Available records Start Marker
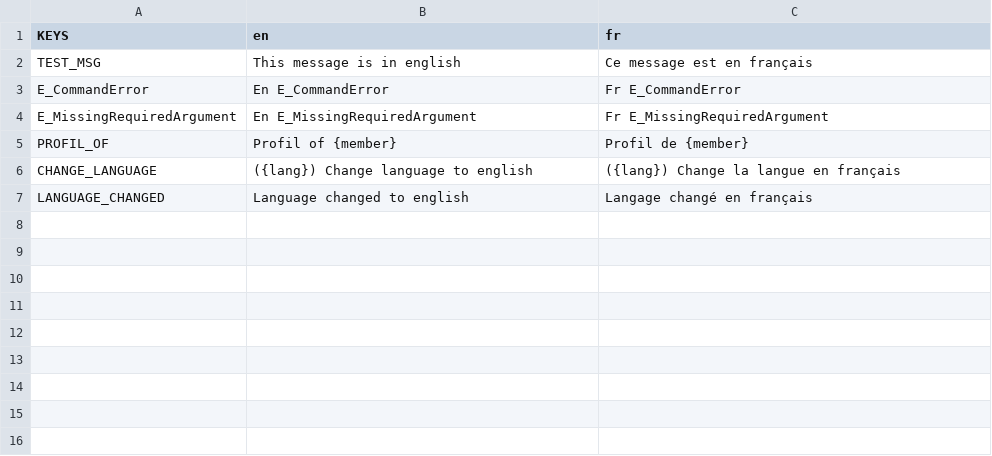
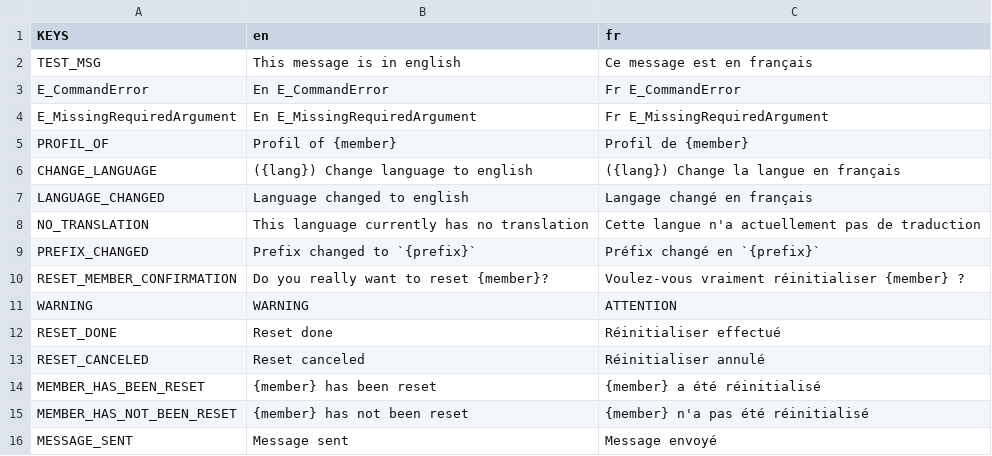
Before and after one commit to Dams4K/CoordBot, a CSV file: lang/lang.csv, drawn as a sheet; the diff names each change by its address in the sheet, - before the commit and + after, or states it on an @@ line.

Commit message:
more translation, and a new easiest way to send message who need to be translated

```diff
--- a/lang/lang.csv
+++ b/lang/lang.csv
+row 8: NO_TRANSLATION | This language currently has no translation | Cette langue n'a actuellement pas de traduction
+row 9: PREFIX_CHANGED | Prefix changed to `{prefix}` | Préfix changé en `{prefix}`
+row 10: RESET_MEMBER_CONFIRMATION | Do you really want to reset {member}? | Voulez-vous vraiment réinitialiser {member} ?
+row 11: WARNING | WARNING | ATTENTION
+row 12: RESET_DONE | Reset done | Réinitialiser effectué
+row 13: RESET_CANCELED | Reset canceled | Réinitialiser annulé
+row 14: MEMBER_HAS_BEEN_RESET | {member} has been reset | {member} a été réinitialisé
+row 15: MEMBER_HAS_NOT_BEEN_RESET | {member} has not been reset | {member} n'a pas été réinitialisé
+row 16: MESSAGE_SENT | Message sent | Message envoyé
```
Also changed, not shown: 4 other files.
Available records End Marker
Available records Start Marker
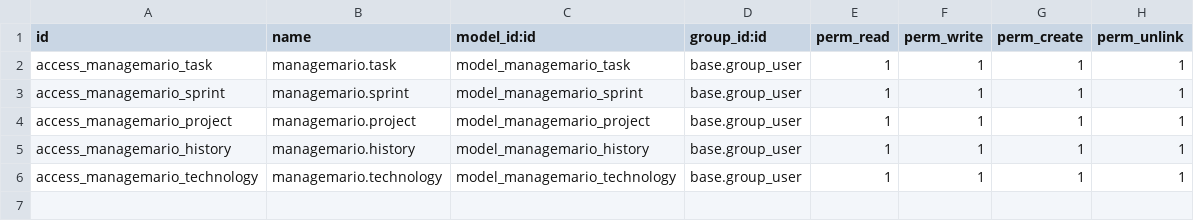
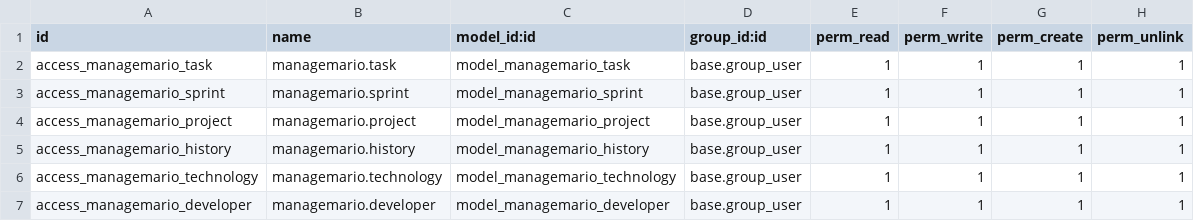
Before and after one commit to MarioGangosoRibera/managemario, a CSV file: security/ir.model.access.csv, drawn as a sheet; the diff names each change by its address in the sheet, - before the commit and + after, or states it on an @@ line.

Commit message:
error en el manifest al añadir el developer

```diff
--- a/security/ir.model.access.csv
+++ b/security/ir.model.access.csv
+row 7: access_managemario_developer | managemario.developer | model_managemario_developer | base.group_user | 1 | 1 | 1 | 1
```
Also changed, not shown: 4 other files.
Available records End Marker
**To do:** Copy each line of the listing that contains the string "member".

**Response area:**
+row 10: RESET_MEMBER_CONFIRMATION | Do you really want to reset {member}? | Voulez-vous vraiment réinitialiser {member} ?
+row 14: MEMBER_HAS_BEEN_RESET | {member} has been reset | {member} a été réinitialisé
+row 15: MEMBER_HAS_NOT_BEEN_RESET | {member} has not been reset | {member} n'a pas été réinitialisé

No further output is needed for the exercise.